Now, Pastor Hate The Weave, Not The Weave Wearer, as you explained to your leadership staff at Resurrecting Faith, “Our Black women are getting weaves trying to be something and someone they are not. Be real with yourself is all I’m saying.”

And you went on, telling AmericaPreachers.com: “Long hair, don’t care. What kind of mess is that? I don’t want my members so focused on what’s on their heads and not IN their heads.  I lead a church where our members are struggling financially. I mean really struggling. Yet, a 26-year-old mother in my church has a $300 weave on her head. NO. I will not be quiet about this.”

So you don’t ever anticipate Yolanda Adams, Mary Mary, or any gospel act really to ever perform there, huh?

You have since acknowledged that you can’t legally prohibit women in your congregation – with an average age of 22 – from rocking their Indian Remy and Virgin Malaysia Silky Hair. You’ve also tried to give a little back story to your reductive point of view, explaining that you were raised in a strict household with Islamic parents. Fair enough, but at 39-years-old you must realize that is a new day and women should be able to rock whatever hairstyle as they damn well please.

Oops, forgive the language. A strict religious parent, too, raised me, but these days I’m practically a heathen so the profanity lives with me as furiously as prayer does. Can I get an amen? No? Fine, let’s move on.

While I do understand the impulse to become frustrated with people acting funny with whatever little money they have, there are better ways to articulate such grievances. Or you know, you could mind your damn business. Darn it, I cursed again. I’ll say three Hail Marys after this wraps.

You truly do need to be mindful of what you say to your parishioners, especially women, sir. After all, churches are built on the backs on women.

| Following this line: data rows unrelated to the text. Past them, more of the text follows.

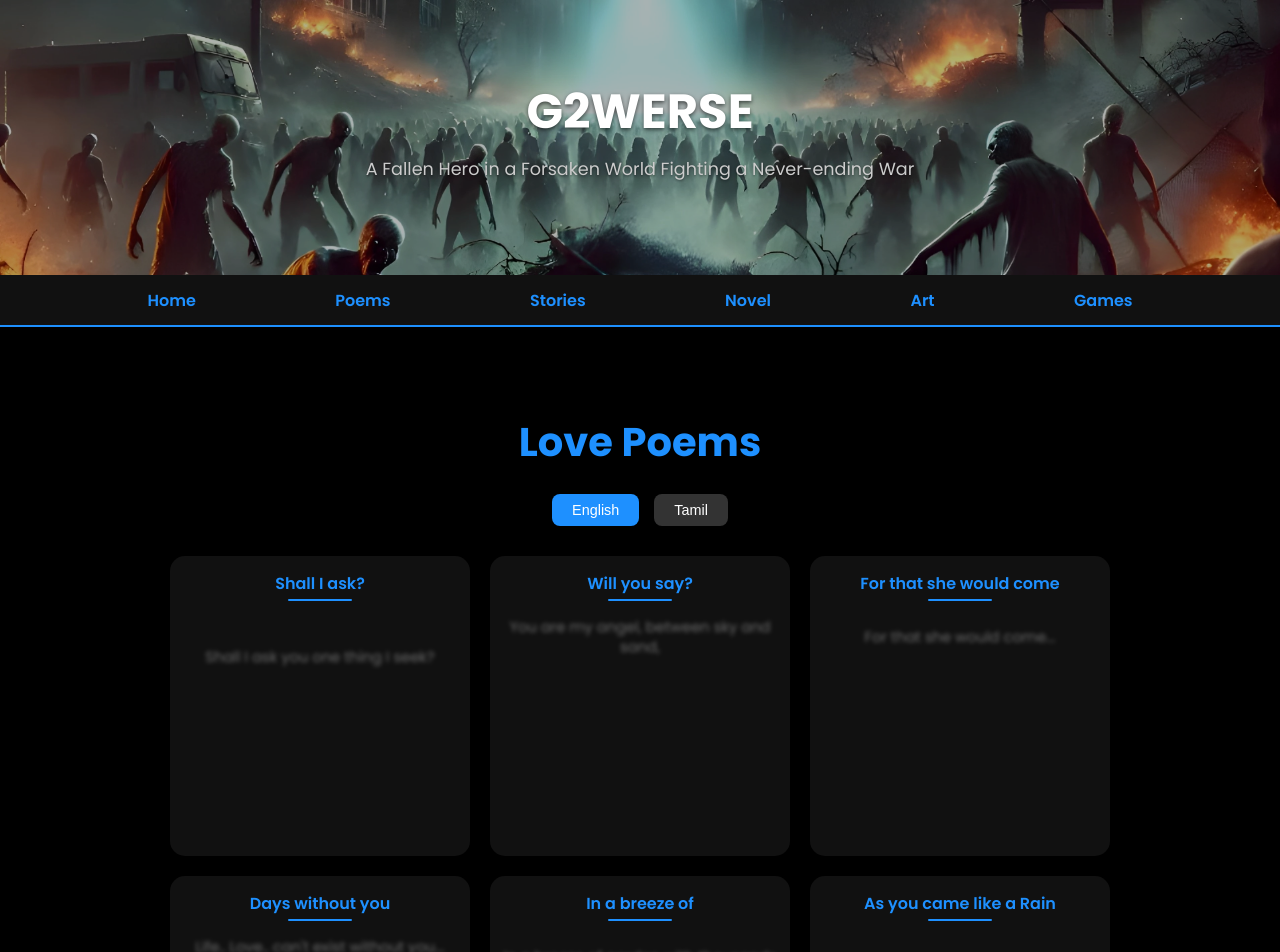
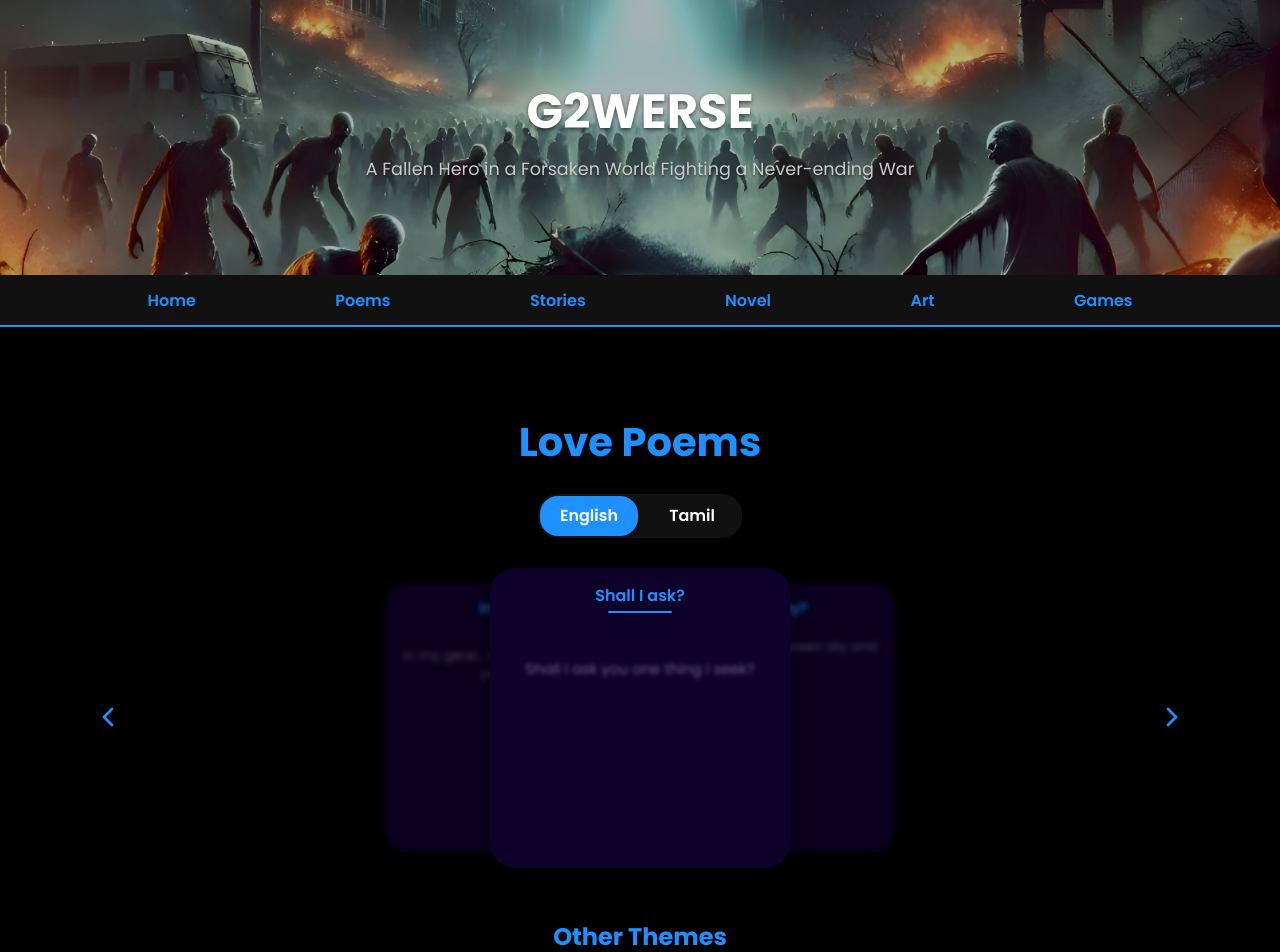
Before and after one commit to Sriashwin/G2werse, a React (Create React App) app: page /G2werse/poems in a window 1280 px wide. Shown: the top 952 px of the page. Built offline with nearby package versions, Linux system fonts and the light colour scheme.

Commit message:
Poem Updated

```diff
--- a/public/index.html
+++ b/public/index.html
@@ -9,8 +9,10 @@
       name="description"
       content="Web site created using create-react-app"
     />
+    <meta name="description" content="Official site of Sriashwin, author of G2werse. Explore stories like 'In A World Of War'.">
+    <link rel="canonical" href="https://sriashwin.github.io/G2werse/">
     <meta name="google-site-verification" content="zg2PN7uApToNS1l0U8649pfJ_OLhhyJ5XnbXSMpNEvE" />
-    <link rel="apple-touch-icon" href="g2w.png" />
+    <link rel="apple-touch-icon" href="%PUBLIC_URL%/g2w.webp" />
     <!--
       manifest.json provides metadata used when your web app is installed on a
       user's mobile device or desktop. See https://developers.google.com/web/fundamentals/web-app-manifest/
--- a/src/pages/Games.jsx
+++ b/src/pages/Games.jsx
@@ -44,7 +44,7 @@ export default function Games() {
 
 const styles = {
   container: {
-    backgroundColor: "#000",
+    backgroundColor: "transparent",
     color: "#ddd",
     minHeight: "100vh",
     padding: "40px 20px",
--- a/src/pages/Home.jsx
+++ b/src/pages/Home.jsx
@@ -3,7 +3,7 @@ import { Instagram, PenTool, Youtube } from "lucide-react";
 import { useState } from "react";
 
 export default function Home() {
-  const [photoHovered, setPhotoHovered] = useState(false);
+  // const [photoHovered, setPhotoHovered] = useState(false);        --->add it later
   const links = [
     {
       name: "Instagram",
@@ -41,7 +41,7 @@ export default function Home() {
         <h2 style={styles.sectionTitle}>About Me</h2>
         {/* Author Photo */}
         <div style={styles.photoWrapper}>
-          <img
+          {/* <img
             src={`${process.env.PUBLIC_URL}/assets/me.webp`}
             alt="Sriashwin S"
             style={{
@@ -52,7 +52,7 @@ export default function Home() {
             }}
             onMouseEnter={() => setPhotoHovered(true)}
             onMouseLeave={() => setPhotoHovered(false)}
-          />
+          /> */}
         </div>
         <br/>
         <p style={styles.text}>
@@ -100,7 +100,7 @@ export default function Home() {
 
 const styles = {
   container: {
-    backgroundColor: "#000",
+    backgroundColor: "transparent",
     color: "#ddd",
     fontFamily: "'Poppins', sans-serif",
     lineHeight: 1.6,
--- a/src/pages/Novel.jsx
+++ b/src/pages/Novel.jsx
@@ -7,7 +7,7 @@ export default function Novel() {
   const novels = [
     {
       image: "book1.webp",
-      locked: false,
+      locked: true,
       link: "/novel/book1",
       title: "A Rise Of The War",
       genre: "Psychological | Sci-fi Thriller",
--- a/src/pages/Poems.jsx
+++ b/src/pages/Poems.jsx
@@ -1,11 +1,19 @@
 // src/pages/Poems.jsx
 import React, { useEffect, useState, useRef } from "react";
+import { ChevronLeft, ChevronRight } from "lucide-react";
 
 export default function Poems() {
   const [poems, setPoems] = useState([]);
   const [language, setLanguage] = useState("English");
   const [otherPoems, setOtherPoems] = useState([]);
   const [supportsHover, setSupportsHover] = useState(false);
+
+  const [activeIndexMain, setActiveIndexMain] = useState(0);
+  const [activeIndexOther, setActiveIndexOther] = useState(0);
+
+  const touchStartX = useRef(0);
+  const touchEndX = useRef(0);
+  const touchMoved = useRef(false);
 
   // Load main poems
   useEffect(() => {
@@ -24,7 +32,7 @@ export default function Poems() {
       .catch((err) => console.error("Error loading other poems:", err));
   }, []);
 
-  // detect hover support
+  // Detect hover support
   useEffect(() => {
     if (typeof window !== "undefined" && window.matchMedia) {
       const mq = window.matchMedia("(hover: hover) and (pointer: fine)");
@@ -41,68 +49,136 @@ export default function Poems() {
     }
   }, []);
 
+  // Slider navigation
+  const prevCard = (isOther = false) => {
+    if (isOther) {
+      setActiveIndexOther((prev) => (prev === 0 ? otherPoems.length - 1 : prev - 1));
+    } else {
+      setActiveIndexMain((prev) => (prev === 0 ? poems.length - 1 : prev - 1));
+    }
+  };
+  const nextCard = (isOther = false) => {
+    if (isOther) {
+      setActiveIndexOther((prev) => (prev === otherPoems.length - 1 ? 0 : prev + 1));
+    } else {
+      setActiveIndexMain((prev) => (prev === poems.length - 1 ? 0 : prev + 1));
+    }
+  };
+
+  // Touch swipe handlers
+  const handleTouchStart = (e) => {
+    touchStartX.current = e.touches[0].clientX;
+    touchMoved.current = false;
+  };
+  const handleTouchMove = (e) => {
+    touchEndX.current = e.touches[0].clientX;
+    touchMoved.current = true;
+  };
+  const handleTouchEnd = (isOther = false) => {
+    const diff = touchStartX.current - touchEndX.current;
+    if (Math.abs(diff) > 50) {
+      if (diff > 0) nextCard(isOther);
+      else prevCard(isOther);
+    }
+  };
+
+  // Helper to render slider
+  const renderSlider = (data, activeIndex, isOther = false) => {
+    return (
+      <div
+        style={sliderStyles.sliderContainer}
+        onTouchStart={handleTouchStart}
+        onTouchMove={handleTouchMove}
+        onTouchEnd={() => handleTouchEnd(isOther)}
+      >
+        <button style={sliderStyles.btn} onClick={() => prevCard(isOther)}>
+          <ChevronLeft size={32} />
+        </button>
+
+        <div style={sliderStyles.cardsWrapper}>
+          {data.map((poem, index) => {
+            let className = "";
+            if (index === activeIndex) className = "active";
+            else if (index === (activeIndex - 1 + data.length) % data.length) className = "left";
+            else if (index === (activeIndex + 1) % data.length) className = "right";
+            else className = "back";
+
+            return (
+              <div
+                key={index}
+                style={{
+                  ...sliderStyles.cardPositions[className],
+                  width: "300px",
+                  height: "300px",
+                }}
+              >
+                <PoemCard
+                  poem={poem}
+                  supportsHover={supportsHover}
+                  showLanguage={isOther}
+                  touchMoved={touchMoved}
+                />
+              </div>
+            );
+          })}
+        </div>
+
+        <button style={sliderStyles.btn} onClick={() => nextCard(isOther)}>
+          <ChevronRight size={32} />
+        </button>
+      </div>
+    );
+  };
+
   return (
     <div style={styles.container}>
       <h1 style={styles.pageTitle}>Love Poems</h1>
 
+      {/* Language Toggle */}
       <div style={styles.languageSelector}>
-        <button
-          style={{
-            ...styles.langButton,
-            backgroundColor: language === "English" ? "#1e90ff" : "#333",
-          }}
-          onClick={() => setLanguage("English")}
+        <div
+          onClick={() => setLanguage(language === "English" ? "Tamil" : "English")}
+          style={styles.toggleContainer}
         >
-          English
-        </button>
-        <button
-          style={{
-            ...styles.langButton,
-            backgroundColor: language === "Tamil" ? "#1e90ff" : "#333",
-          }}
-          onClick={() => setLanguage("Tamil")}
-        >
-          Tamil
-        </button>
+          {/* Sliding Thumb showing selected language */}
+          <div
+            style={{
+              ...styles.toggleThumb,
+              left: language === "English" ? "2px" : "calc(50% + 2px)",
+            }}
+          >
+            {language}
+          </div>
+
+          {/* Inactive labels behind */}
+          <div style={styles.toggleLabels}>
+            <span style={{ color: language === "English" ? "#aaa" : "#fff" }}>English</span>
+            <span style={{ color: language === "Tamil" ? "#aaa" : "#fff" }}>Tamil</span>
+          </div>
+        </div>
       </div>
 
-      {/* Main poems */}
-      <div style={styles.row}>
-        {poems.map((poem, index) => (
-          <PoemCard
-            key={index}
-            poem={poem}
-            supportsHover={supportsHover}
-            showLanguage={false} // no language for love poems
-          />
-        ))}
-      </div>
+      {/* Main poems slider */}
+      {poems.length > 0 && renderSlider(poems, activeIndexMain)}
 
-      {/* Other Themes Section */}
+      {/* Other Poems Slider */}
       {otherPoems.length > 0 && (
         <>
           <h2 style={{ color: "#1e90ff", marginTop: "50px" }}>Other Themes</h2>
-          <div style={styles.row}>
-            {otherPoems.map((poem, index) => (
-              <PoemCard
-                key={index}
-                poem={poem}
-                supportsHover={supportsHover}
-                showLanguage={true} // show language label
-              />
-            ))}
-          </div>
+          {renderSlider(otherPoems, activeIndexOther, true)}
         </>
       )}
+
       <p style={styles.hint}>
         Desktop: Hover to see description, click to open. <br />
-        Mobile: Tap once to see description, tap again to open.
+        Mobile: Swipe to slide, tap twice to open link.
       </p>
     </div>
   );
 }
 
-function PoemCard({ poem, supportsHover, showLanguage }) {
+// PoemCard component
+function PoemCard({ poem, supportsHover, showLanguage, touchMoved }) {
   const [hover, setHover] = useState(false);
   const [tappedOnce, setTappedOnce] = useState(false);
   const tapTimeout = useRef(null);
@@ -121,11 +197,18 @@ function PoemCard({ poem, supportsHover, showLanguage }) {
     }
 
     e.preventDefault();
+
+    if (touchMoved.current) {
+      touchMoved.current = false;
+      return;
+    }
+
     if (!tappedOnce) {
       setTappedOnce(true);
-      tapTimeout.current = setTimeout(() => setTappedOnce(false), 10000); // 10s to read
+      tapTimeout.current = setTimeout(() => setTappedOnce(false), 1000);
       return;
     }
+
     clearTimeout(tapTimeout.current);
     window.open(poem.link, "_blank");
     setTappedOnce(false);
@@ -143,8 +226,9 @@ function PoemCard({ poem, supportsHover, showLanguage }) {
       onMouseEnter={handleMouseEnter}
       onMouseLeave={handleMouseLeave}
       onClick={handleClick}
+      onTouchStart={() => (touchMoved.current = false)}
+      onTouchMove={() => (touchMoved.current = true)}
     >
-      {/* Title */}
       <div style={styles.titleWrapper}>
         <div style={styles.poemTitle}>{poem.title}</div>
         <div
@@ -159,15 +243,13 @@ function PoemCard({ poem, supportsHover, showLanguage }) {
         />
       </div>
 
-      {/* Lines */}
       <div
         style={{
           ...styles.lineContainer,
           opacity: showInfo ? 1 : 0.6,
           filter: showInfo ? "blur(0)" : "blur(2px)",
           transform: showInfo ? "translateY(0)" : "translateY(5px)",
-          transition:
-            "opacity 0.3s ease, filter 0.3s ease, transform 0.3s ease",
+          transition: "opacity 0.3s ease, filter 0.3s ease, transform 0.3s ease",
         }}
       >
         {poem.lines.slice(0, 4).map((line, idx) => (
@@ -177,7 +259,7 @@ function PoemCard({ poem, supportsHover, showLanguage }) {
               ...styles.line,
               opacity: showInfo ? 1 : idx === 0 ? 0.75 : 0,
               transition: "opacity 0.3s ease",
-              lineHeight: "1.35"
+              lineHeight: 1.35,
             }}
           >
             {line}
@@ -211,28 +293,50 @@ const styles = {
     justifyContent: "center",
     gap: "15px",
   },
-  langButton: {
-    padding: "8px 20px",
-    fontSize: "0.9rem",
-    border: "none",
-    borderRadius: "8px",
+  toggleContainer: {
+    width: "200px",
+    height: "40px",
+    borderRadius: "20px",
+    position: "relative",
     cursor: "pointer",
+    display: "flex",
+    alignItems: "center",
+    backgroundColor: "#111",
+    padding: "2px",
+    userSelect: "none",
+  },
+  toggleThumb: {
+    position: "absolute",
+    top: "2px",
+    width: "calc(50% - 4px)",
+    height: "40px",
+    borderRadius: "18px",
+    display: "flex",
+    alignItems: "center",
+    justifyContent: "center",
+    backgroundColor: "#1e90ff",
     color: "#fff",
-    transition: "all 0.25s ease",
+    fontWeight: 600,
+    transition: "left 0.3s ease",
+    zIndex: 2,
   },
-  row: {
+  toggleLabels: {
+    position: "relative",
+    width: "100%",
     display: "flex",
-    gap: "20px",
-    flexWrap: "wrap",
-    justifyContent: "center",
+    justifyContent: "space-between",
+    padding: "0px 25px",
+    fontWeight: 600,
+    zIndex: 1,
+    pointerEvents: "none",
   },
   poemCard: {
-    width: "300px",
-    height: "300px",
-    borderRadius: "15px",
+    width: "100%",
+    height: "100%",
+    borderRadius: "25px",
     overflow: "hidden",
     boxShadow: "0 0 15px rgba(0,0,0,0.5)",
-    backgroundColor: "#111",
+    backgroundColor: "#0d022aff",
     cursor: "pointer",
     padding: "16px",
     boxSizing: "border-box",
@@ -272,7 +376,7 @@ const styles = {
     textAlign: "center",
     overflow: "hidden",
     color: "#ddd",
-    padding: "10px 10px 10px 10px",
+    padding: "10px",
   },
   line: {
     fontSize: "0.92rem",
@@ -284,5 +388,67 @@ const styles = {
     marginTop: "20px",
     fontSize: "0.9rem",
     color: "#aaa",
-  }
+  },
 };
+
+/* Slider Styles */
+const sliderStyles = {
+  sliderContainer: {
+    display: "flex",
+    alignItems: "center",
+    justifyContent: "center",
+    gap: "10px",
+    flexWrap: "nowrap",
+    marginBottom: "40px",
+    overflow: "hidden",
+    position: "relative",
+  },
+  cardsWrapper: {
+    display: "flex",
+    justifyContent: "center",
+    alignItems: "center",
+    position: "relative",
+    width: "100%",
+    maxWidth: "1000px",
+    minHeight: "300px",
+  },
+  btn: {
+    background: "transparent",
+    border: "none",
+    color: "#1e90ff",
+    cursor: "pointer",
+    zIndex: 10,
+  },
+  cardPositions: {
+    left: {
+      transform: "translateX(-40%) scale(0.9)",
+      zIndex: 2,
+      opacity: 0.7,
+      position: "absolute",
+      filter: "blur(3px)",
+      transition: "all 0.4s ease",
+    },
+    right: {
+      transform: "translateX(40%) scale(0.9)",
+      zIndex: 2,
+      opacity: 0.7,
+      position: "absolute",
+      filter: "blur(3px)",
+      transition: "all 0.4s ease",
+    },
+    active: {
+      transform: "translateX(0) scale(1)",
+      zIndex: 5,
+      opacity: 1,
+      position: "absolute",
+      transition: "all 0.4s ease",
+    },
+    back: {
+      transform: "translateX(0) scale(0.7)",
+      zIndex: 0,
+      opacity: 0,
+      position: "absolute",
+      transition: "all 0.4s ease",
+    },
+  },
+};
--- a/src/pages/Stories.jsx
+++ b/src/pages/Stories.jsx
@@ -12,7 +12,8 @@ export default function Stories({ onDataLoaded }) {
         cover: "ITWOW.webp",
         link: "https://writersaps.medium.com/a-day-he-woke-up-66010844f89e",
         genre: "Sci-Fi",
-        synopsis: "In a world full of War, Dr. SAPS must unravel humanity's mistakes before it's too late.",
+        synopsis:
+          "In a world full of War, Dr. SAPS must unravel humanity's mistakes before it's too late.",
       },
       {
         title: "As The Angel Wished",
@@ -68,24 +69,24 @@ function StoryCard({ story }) {
 
   const handleMouseLeave = () => {
     if (!isTouchDevice) setHover(false);
-    setTapped(false); // reset mobile tap state too, in case window resized
+    setTapped(false);
   };
 
   // Click / Tap
   const handleClick = (e) => {
     if (isTouchDevice) {
-      e.preventDefault(); // stop immediate link open
+      e.preventDefault();
       if (!tapped) {
-        setTapped(true); // first tap: show description
+        setTapped(true);
       } else {
-        window.open(story.link, "_blank"); // second tap: open link
+        window.open(story.link, "_blank");
       }
     } else {
-      window.open(story.link, "_blank"); // desktop: click always opens
+      window.open(story.link, "_blank");
     }
   };
 
-  const showInfo = isTouchDevice ? tapped : hover; // conditional for rendering info
+  const showInfo = isTouchDevice ? tapped : hover;
 
   return (
     <div
@@ -108,9 +109,12 @@ function StoryCard({ story }) {
 
       {showInfo && (
         <div style={styles.hoverInfo}>
-          <h3 style={styles.storyTitle}>{story.title}</h3>
-          <p style={styles.genre}>{story.genre}</p>
-          <p style={styles.synopsis}>{story.synopsis}</p>
+          <div style={styles.hoverInfoBackground}></div>
+          <div style={styles.hoverInfoText}>
+            <h3 style={styles.storyTitle}>{story.title}</h3>
+            <p style={styles.genre}>{story.genre}</p>
+            <p style={styles.synopsis}>{story.synopsis}</p>
+          </div>
         </div>
       )}
     </div>
@@ -161,14 +165,30 @@ const styles = {
     bottom: 0,
     left: 0,
     width: "100%",
-    background: "rgba(0,0,0,0.85)",
+    maxHeight: "60%",
+    display: "flex",
+    flexDirection: "column",
+    justifyContent: "flex-end",
+    textAlign: "left",
+    pointerEvents: "none",
+    overflow: "visible",
+  },
+  hoverInfoBackground: {
+    position: "absolute",
+    bottom: 0,
+    left: 0,
+    width: "100%",
+    height: "100%",
+    background:
+      "linear-gradient(to top, rgba(0,0,0,1) 0%, rgba(0,0,0,0.8) 80%, rgba(0,0,0,0) 100%)",
+    borderRadius: "0 0 10px 10px",
+    zIndex: 0,
+  },
+  hoverInfoText: {
+    position: "relative",
+    zIndex: 1,
     color: "#fff",
     padding: "10px",
-    boxSizing: "border-box",
-    maxHeight: "60%",
-    overflow: "hidden",
-    textAlign: "left",
-    borderRadius: "0 0 10px 10px",
   },
   storyTitle: {
     fontSize: "1rem",
```
Also changed, not shown: src/preloadImages.js (+5 -5 lines), public/manifest.json, public/me.webp (renamed from public/assets/me.webp), public/robots.txt.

They mainly fill the pews of any given religious institution, which of course keeps them open and help keep people like you employed. With that in mind, it’s quite disheartening to hear you condemn women on their aesthetic choices with such authority. You don’t know why every single woman dons a weave, and even if is true that in some cases their hairstyle might be a sign of insecurity, ask yourself what is the best way to help that person.

Hint, hint, saint: It’s not the sort of language you used.

I may not be the person most affected by this patriarchy, but I do stand with women as they deserve better than this. The same goes for your fellow Texan and patriarchal pollutant, Apostle Michael Canty of The Truth Ministries Holiness Church in Houston, who angered an entire wedding party when he refused to marry a bride and groom on their wedding day after deeming the bride’s dress as too “sexy.”

Listen up, you two. Beyoncé, Erykah Badu, Terry from En Vogue and I are not putting in all this work for the likes of y’all and Rick Perry to further soil Texas’ reputation with this sanctimonious sexism. 

More importantly, this is all nothing but another reminder of how important it is to get women in leadership positions in every field imaginable. Interestingly enough, I recently met up with an old classmate who went to the seminary.

She was profiled on PBS’ Religion and Ethics News Weekly exclusive “Women in Theology and Ministry” and had this to say: “The leadership roles in church were typically held by men, and the women who did work in the church were either Sunday school teachers or they worked in the kitchen or they worked in the nursery. Very rarely was there a woman in the pulpit.”

You men folk continue to make it difficult for women, but God almighty, Pastor A.J. Aamir, do you all those like you show why that needs to change.

 

Michael Arceneaux is the author of the “The Weekly Read,” where tough love is served with just a touch of shade. Tweet him at @youngsinick.